The Dutch government is investing more money to help poor families, the elderly and partners of the chronically ill. The government is also pushing extra money into Defense, according to leaked Budget Day documents RTL Nieuws managed to get hold of.
The government is putting a massive 1.1 billion euros side next year for "balancing purchasing power". According to RTL, the budget for the care allowance, rent allowance, elderly discount and child linked budget are increasing. Almost everyone will see an increase in their purchasing power next year, though the government is ensuring that low-income families benefit most.
For next year and subsequent years, the government plans to spend 1.5 billion euros extra, so 300 million euros more than the 1.2 billion euros that was announced before the summer. This money will be invested mainly into healthcare, education and security.
The Ministry of Public Health, Welfare and Sports is getting 400 million euros extra on a structural basis. According to the broadcaster, this will be used to reverse controversial cuts to, among other things, nursing home care.
The Ministry of Security and Justice is getting 450 million euros extra. That will be sued for counterterrorism, more neighborhood police officers, the fight against cybercrime, the Netherlands Forensic Institute and border protection.
Defense is getting 300 million euros extra for new ammunition, equipment, fuel, improving communication and more training for the armed forces.
The government is allocating 100 million euros for fighting child poverty. The money is intended to help children in poor families be able to afford swimming lessons, school trips, sport equipment, school supplies and clothing.
Education is getting an extra 200 million euros. 50 million euros is being allocated to single income households with a chronically ill partner.

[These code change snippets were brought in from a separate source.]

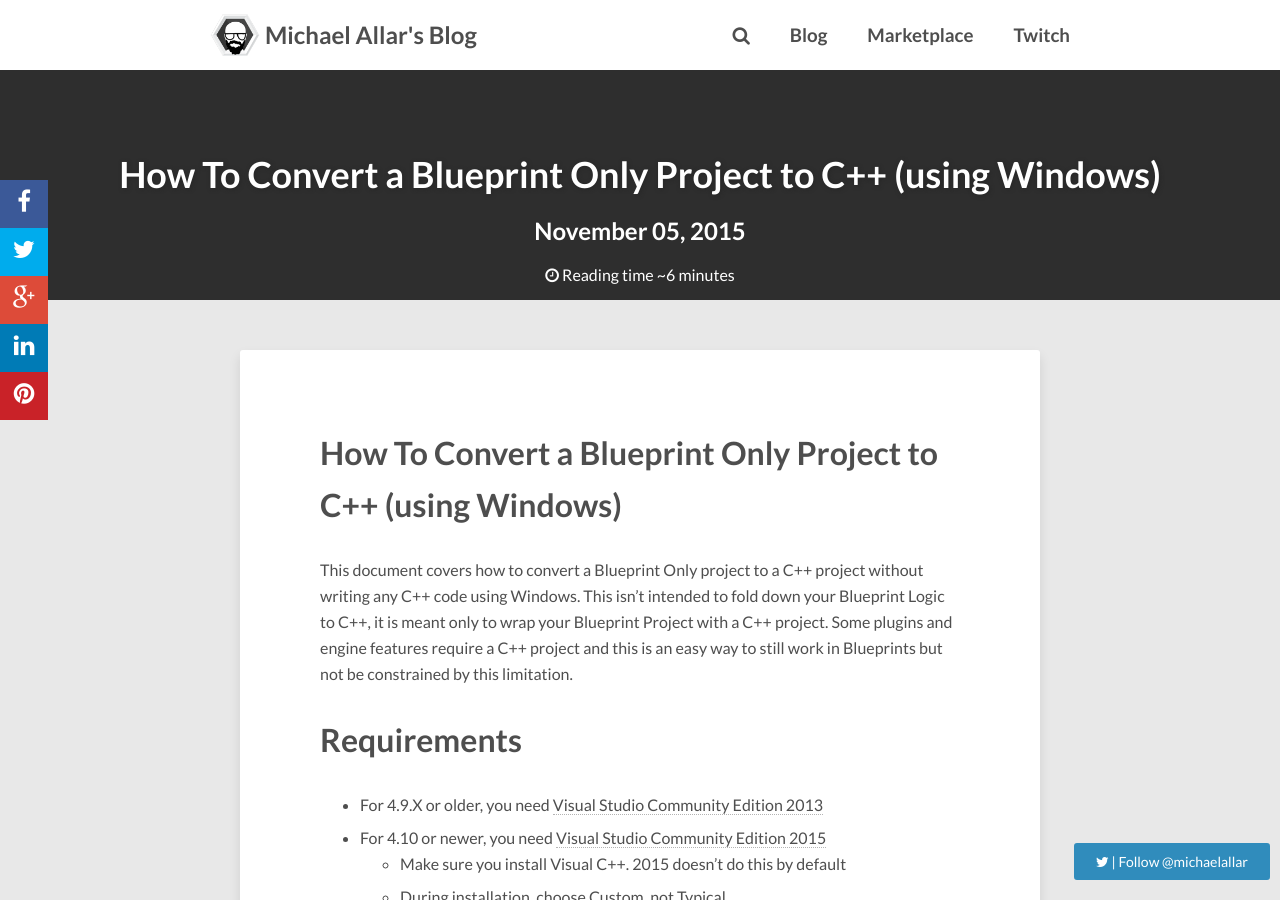
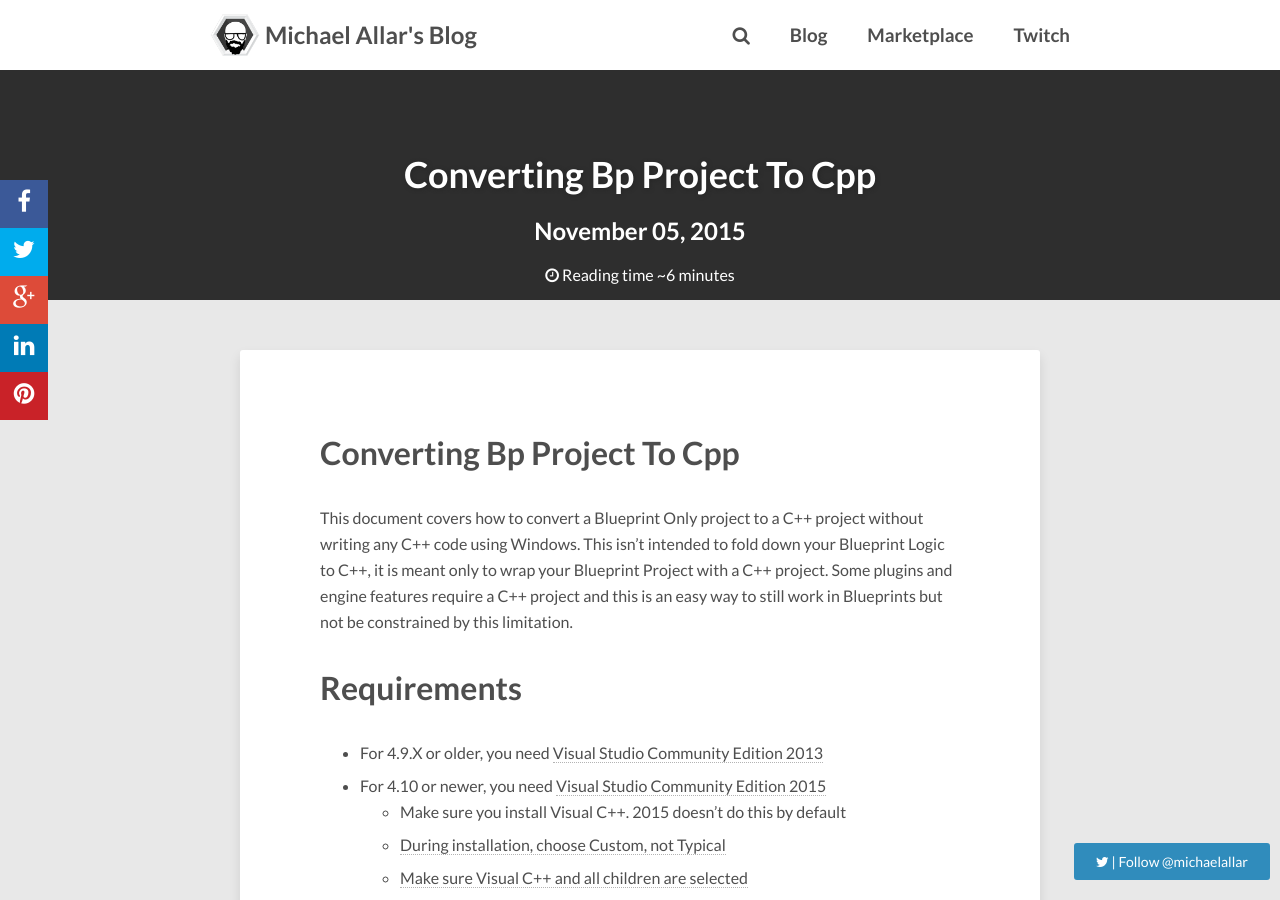
Before and after one commit to Allar/allar.github.io, a Jekyll site: the page built from blog/_posts/2015-11-05-Converting-BP-Project-To-CPP.md, in a window 1280 px wide and 900 px high. Built offline with Jekyll 4.4.1, drawn with Linux system fonts in a browser that asks for light colours; nearby versions of some CDN libraries; comment, search, counter and statistics services are not loaded.

Commit message:
Added Project to C++ title in Converting BP

```diff
--- a/blog/_posts/2015-11-05-Converting-BP-Project-To-CPP.md
+++ b/blog/_posts/2015-11-05-Converting-BP-Project-To-CPP.md
@@ -1,6 +1,5 @@
 ---
 layout: post
-title: "How To Convert a Blueprint Only Project to C++ (using Windows)"
 tags: [Allar, ue4, tutorial]
 thumbnail: "2015-11-05-Converting-BP-Project-To-CPP.gif"
 ---
```
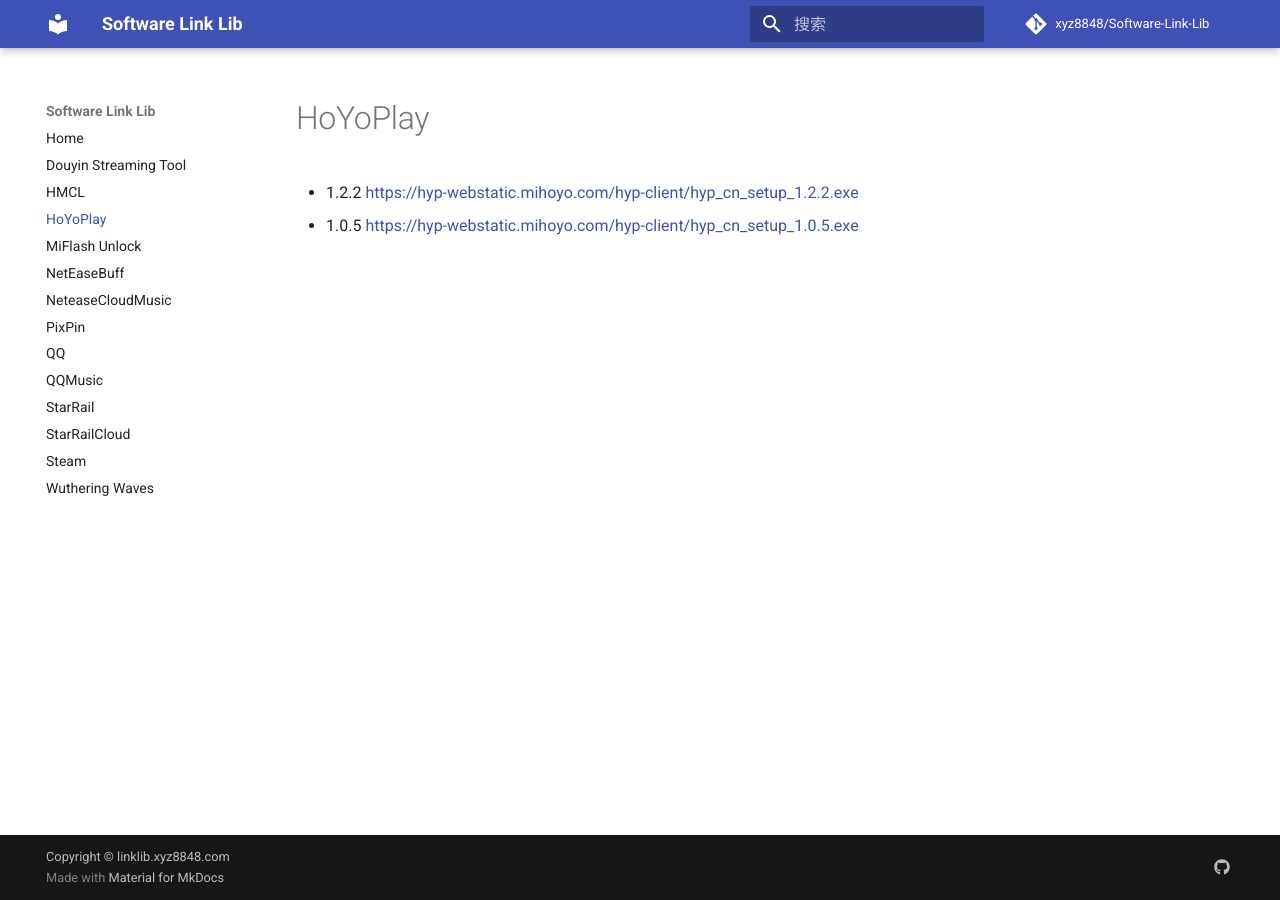
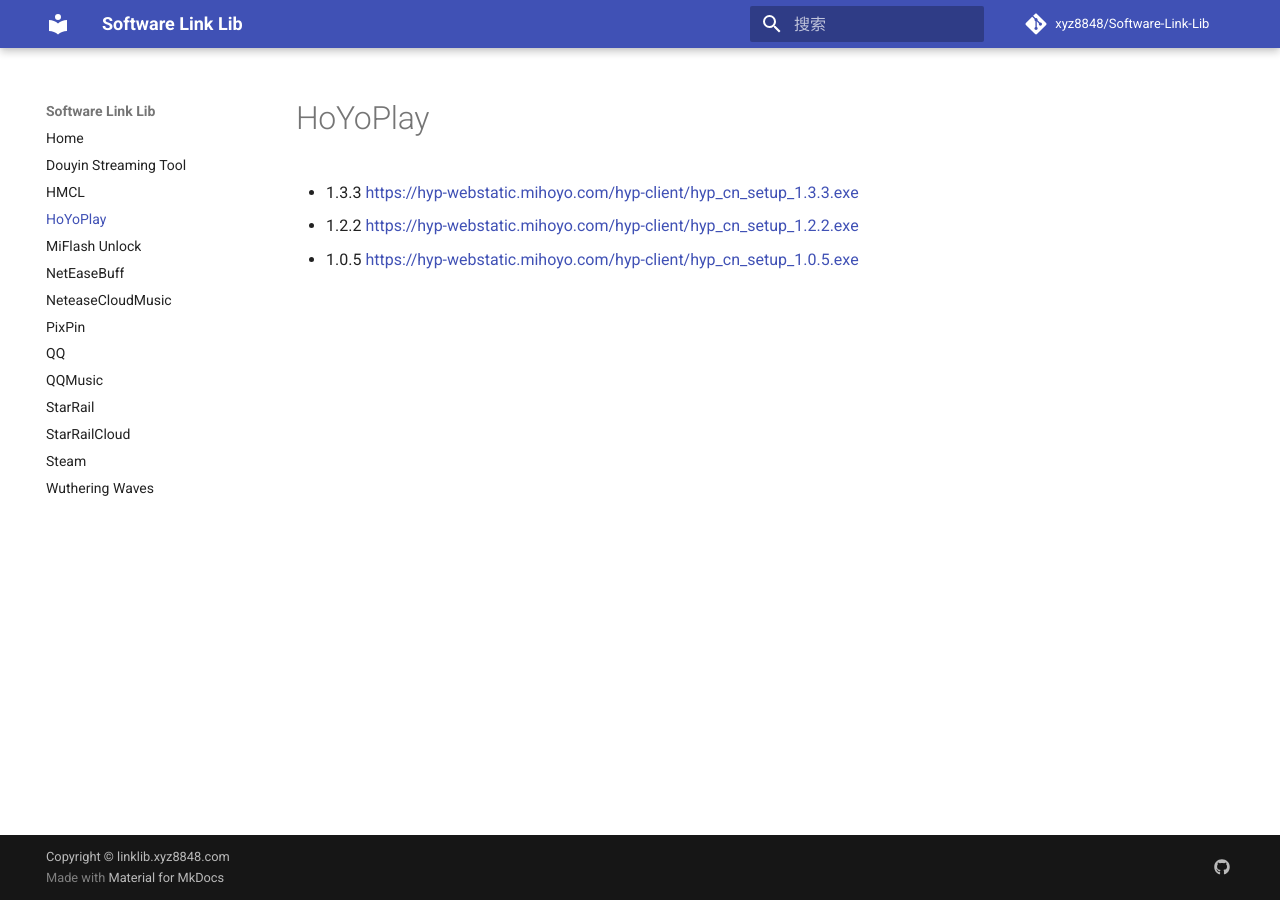
Before and after one commit to xyz8848/Software-Link-Lib, an MkDocs documentation site: the page built from docs/HoYoPlay.md, in a window 1280 px wide. Built offline with MkDocs 1.6.1 and Material for MkDocs 9.7.7, drawn with Linux system fonts in a browser that asks for light colours; comment, search, counter and statistics services are not loaded.

Commit message:
Update HoYoPlay.md

```diff
--- a/docs/HoYoPlay.md
+++ b/docs/HoYoPlay.md
@@ -1,4 +1,5 @@
 # HoYoPlay
 
+- 1.3.3 [https://hyp-webstatic.mihoyo.com/hyp-client/hyp_cn_setup_1.3.3.exe](https://hyp-webstatic.mihoyo.com/hyp-client/hyp_cn_setup_1.3.3.exe)
 - 1.2.2 [https://hyp-webstatic.mihoyo.com/hyp-client/hyp_cn_setup_1.2.2.exe](https://hyp-webstatic.mihoyo.com/hyp-client/hyp_cn_setup_1.2.2.exe)
 - 1.0.5 [https://hyp-webstatic.mihoyo.com/hyp-client/hyp_cn_setup_1.0.5.exe](https://hyp-webstatic.mihoyo.com/hyp-client/hyp_cn_setup_1.0.5.exe)
```
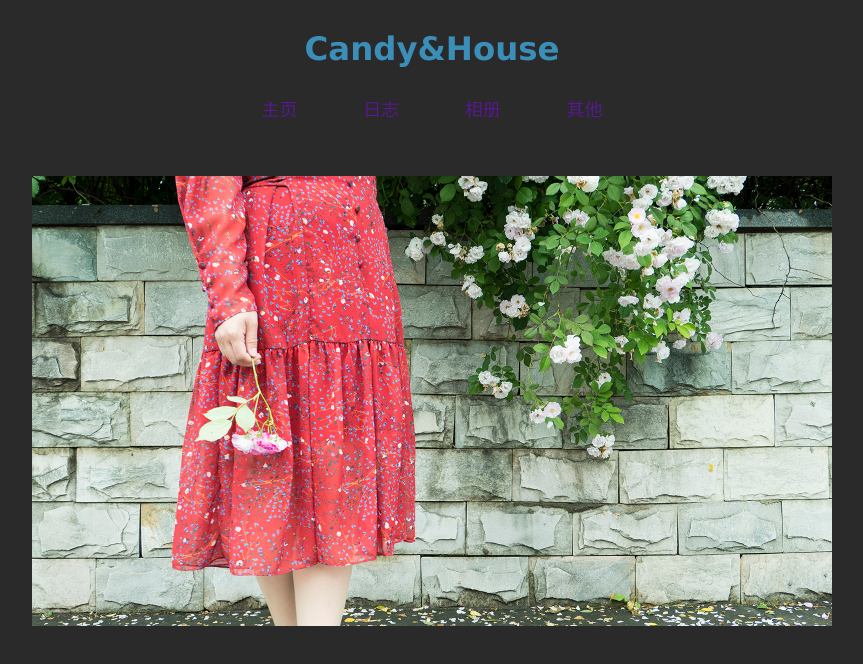
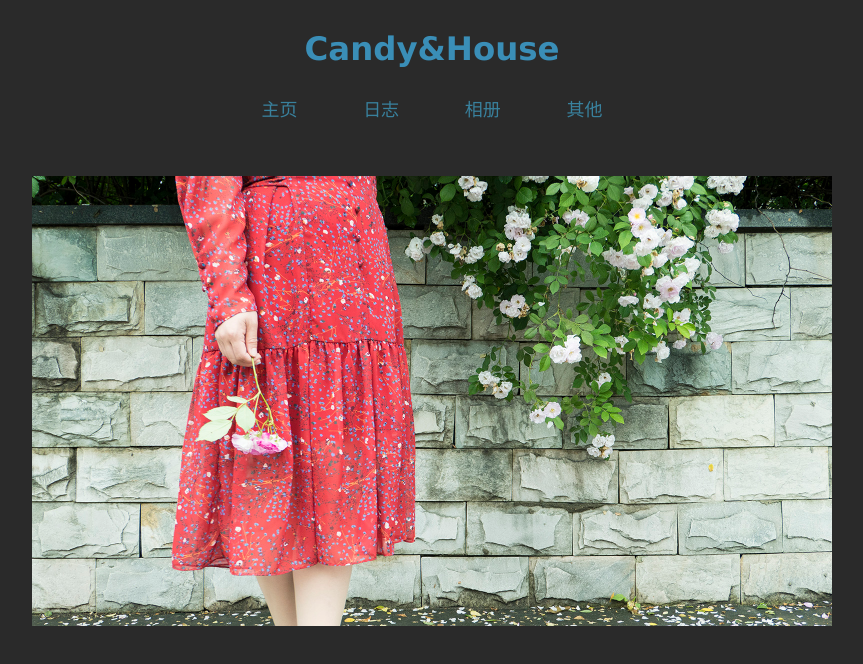
Before and after one commit to housecandy/housecandy.github.io, a plain HTML site: page index.html in a window 1280 px wide. Shown: the whole page, without its empty margins (208-1071 px from the left). Drawn offline with Linux system fonts and the light colour scheme.

Commit message:
Update index.css

```diff
--- a/index.css
+++ b/index.css
@@ -22,8 +22,11 @@ nav ul {
 }
 nav ul li {
 	display: inline;
+	padding: 5px 30px 5px 30px;
+}
+
+nav ul li a {
 	color:#39819d;
-	padding: 5px 30px 5px 30px;
 }
 
 a:link {
```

The intelligence and security services are getting 20 million extra. And professional sport is getting 10 million euros.